Exercise details: Everything in the records must be copied exactly, apart from the pictures.

Data provided:
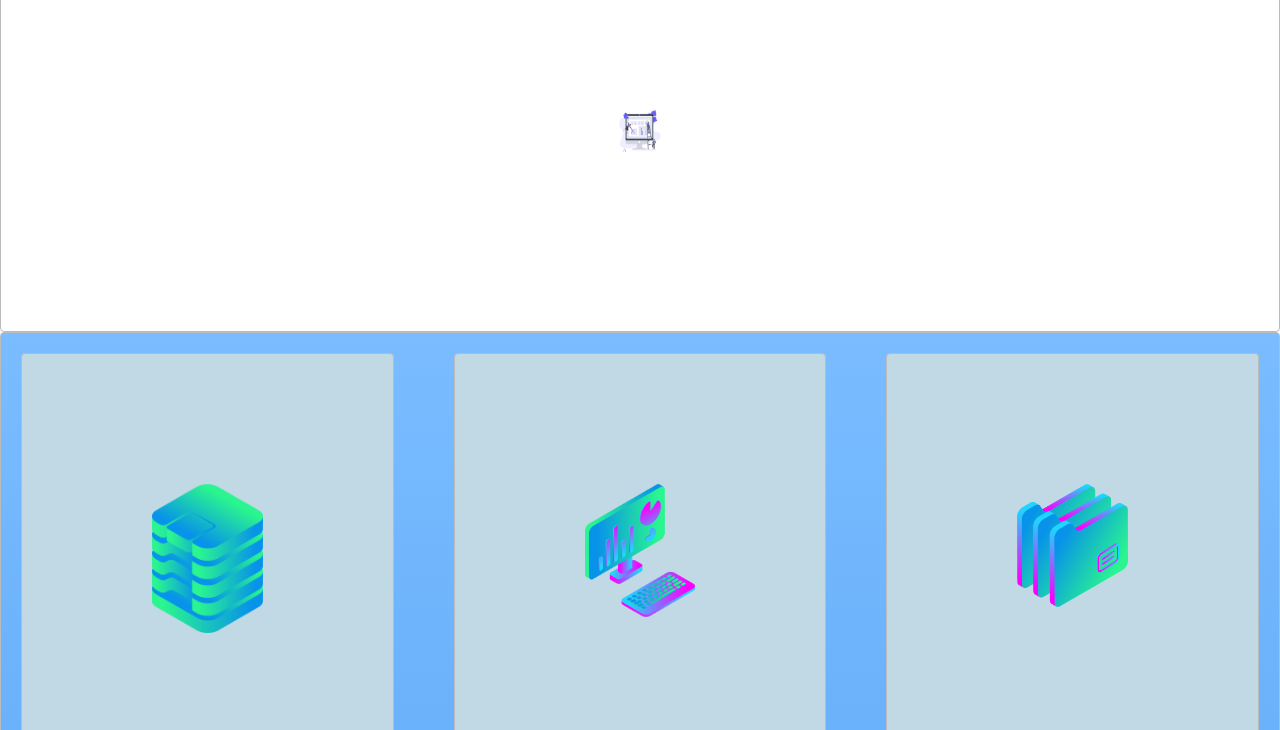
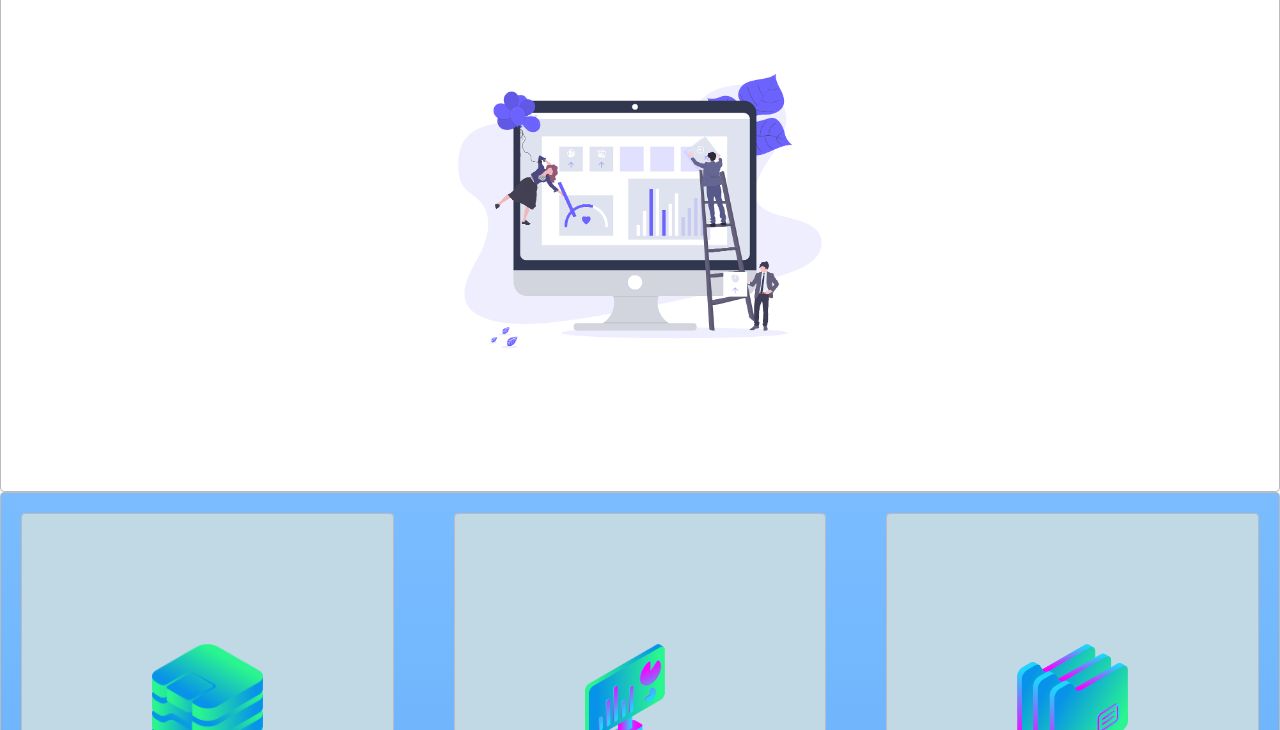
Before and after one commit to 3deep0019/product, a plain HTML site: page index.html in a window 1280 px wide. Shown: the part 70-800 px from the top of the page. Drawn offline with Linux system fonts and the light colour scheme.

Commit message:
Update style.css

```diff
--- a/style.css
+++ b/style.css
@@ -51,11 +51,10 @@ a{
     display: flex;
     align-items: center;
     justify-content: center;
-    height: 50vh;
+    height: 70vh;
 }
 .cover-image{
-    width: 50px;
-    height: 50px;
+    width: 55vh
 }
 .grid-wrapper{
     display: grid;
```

Written answer:
Before and after one commit to 3deep0019/product, a plain HTML site: page index.html in a window 1280 px wide. Shown: the part 70-800 px from the top of the page. Drawn offline with Linux system fonts and the light colour scheme.

Commit message:
Update style.css

```diff
--- a/style.css
+++ b/style.css
@@ -51,11 +51,10 @@ a{
     display: flex;
     align-items: center;
     justify-content: center;
-    height: 50vh;
+    height: 70vh;
 }
 .cover-image{
-    width: 50px;
-    height: 50px;
+    width: 55vh
 }
 .grid-wrapper{
     display: grid;
```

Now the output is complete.